In ancient times, Yoga was practiced in India on kusha grass, on hard earth without any cover, or on a rug of deer or tiger skin as specified in the Bhagavadgita and the Upanishad. Due to the scarcity, cost, and, let’s face it, moral dilemma, no one is rolling up with a tiger skin to class anytime soon.

With yogas introduction in the West during the early 20th century, many practitioners used towels or cotton mats on wooden floors to practice asana. Feet tended to skid on these surfaces, requiring strength just to stand still in a pose like Trikonasana.

While teaching yoga in Germany a yogini, Angela Farmer used carpet underlay cut to towel size during yoga classes; she returned home to London with the material. Angela's father, Richard Farmer, contacted the German padding manufacturer and became the first retailer of what we now recognise as a ‘yoga mat’.

50 years later yoga mats come in every colour, weight, and variation you could imagine. According to market research company Technavio, the North American yoga mat biz is expected to climb $14.03 billion in 2020. That’s one hell of a lot of yoga mats and just a small indicator or the global market.

Moving forward in the mat timeline we now see that there is a big shift towards more sustainable products, less PVC and making environmental choices when choosing a mat.

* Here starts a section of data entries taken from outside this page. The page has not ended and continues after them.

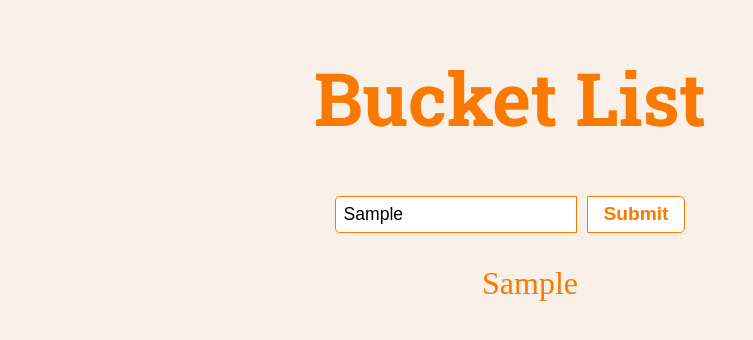
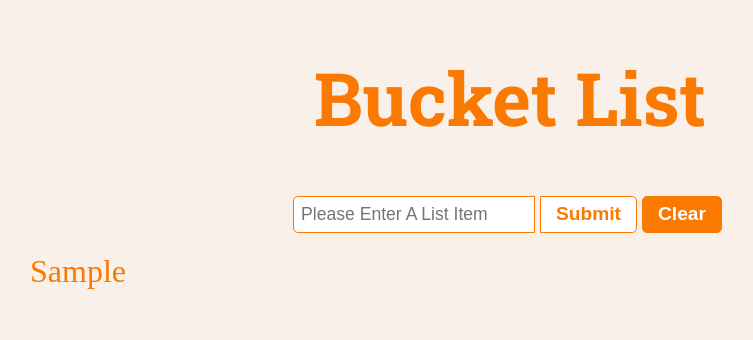
Before and after one commit to GrumpyMonk26/bucketList, a plain HTML site: page index.html in a window 1280 px wide. Both pictures are taken after typing "Sample" into the empty fields and a click on the button "Submit". Shown: the whole page, without its empty margins (130-883 px from the left). Drawn offline with Linux system fonts and the light colour scheme.

Commit message:
local storage configured, delete button added

```diff
--- a/index.html
+++ b/index.html
@@ -19,12 +19,24 @@
         </header>
         <main class="list--container">
             <div class="input--container">
-                <input type="text" class="list" id="list--input" placeholder="Please Enter A List Item">
-                <button class="list--btn" id="list--button"
-                onclick={input()}>Submit</button>
+                <input type="text"
+                        class="list"
+                        id="input--el"
+                        placeholder="Please Enter A List Item"
+                        >
+                <button class="list--btn"
+                        id="list--button">
+                        Submit
+                        </button>
+                <button class="delete--btn"
+                        id="delete--button">
+                        Clear
+                        </button>
             </div>
                 <div class="list--section">
-                    <ul class="list--el" id="ul--el"></ul>
+                    <ul class="list--el"
+                        id="ul--el">
+                    </ul>
                 </div>
 
 
--- a/script.js
+++ b/script.js
@@ -1,6 +1,36 @@
+let inputValues = [];
+const inputEl = document.getElementById('input--el')
+const inputBtn = document.getElementById("list--button")
+const deleteBtn = document.getElementById('delete--button')
 const ulEl = document.getElementById('ul--el')
 
-function input(){
-    let inputVal = document.getElementById('list--input').value
-    ulEl.textContent = inputVal;
+const inputValuesFromLocalStorage = JSON.parse( localStorage.getItem("inputValues") )
+
+if (inputValuesFromLocalStorage) {
+    inputValues = inputValuesFromLocalStorage
+    renderVal()
 }
+
+function renderVal() {
+    let listItems = ""
+    for (let i = 0; i < inputValues.length; i++) {
+        listItems += `<li> ${inputValues[i]} </li>`
+        console.log(inputValues[i])
+    }
+
+    ulEl.innerHTML = listItems
+}
+
+deleteBtn.addEventListener("dblclick", function(){
+    localStorage.clear()
+    inputValues = []
+    renderVal()
+} )
+
+inputBtn.addEventListener("click", function(){
+    inputValues.push(inputEl.value)
+    inputEl.value = ""
+    localStorage.setItem("inputValues", JSON.stringify(inputValues) )
+    renderVal()
+    console.log(inputValues)
+})
--- a/style.css
+++ b/style.css
@@ -30,7 +30,7 @@ body{
     border: 1px solid #F97901;
     outline: #F97901;
     font-size: 1.1rem;
-    margin-right: 10px;
+    margin-right: 5px;
     padding: 7px;
     border-top-left-radius: 5px;
     border-bottom-left-radius: 5px;
@@ -40,6 +40,7 @@ body{
     padding: 5px 15px;
     font-weight: bold;
     font-size: 1.2rem;
+    margin-right: 5px;
     color: #F97901;
     border: 1px solid #F97901;
     outline: #F97901;
@@ -54,15 +55,43 @@ body{
     cursor: pointer;
 }
 
-.list--section {
+.delete--btn {
+    padding: 5px 15px;
+    font-weight: bold;
+    font-size: 1.2rem;
+    margin-right: 5px;
+    color: #fff;
+    background-color: #F97901;
+    border: 1px solid #F97901;
+    transition: transform .5s;
+    border-radius: 5px;
+}
+
+.delete--btn:hover {
+    transform: scale(1.1);
+    cursor: pointer;
+}
+
+
+/* .list--section {
     display: flex;
     flex-direction: column;
-    justify-content: space-evenly;
+    justify-content: center;
     text-align: center;
     margin: 0 auto;
-}
+} */
 
 .list--el {
     font-size: 2rem;
     color: #F97901;
 }
+
+ul {
+    margin-top: 20px;
+    list-style: none;
+    padding-left: 0;
+}
+
+li {
+    margin-top: 5px;
+}
```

At Wonder, we lovingly supply beautiful eco-friendly customised Yogi Peace Club mats which we clean and disinfect daily for your well-being.

So there you have it; a brief overview of the history of the yoga mat. From grass to cloths and rugs through to big business. We don’t imagine your beloved mats disappearing anytime soon.

 

 

 

 

Image copyright Yogi Peace Club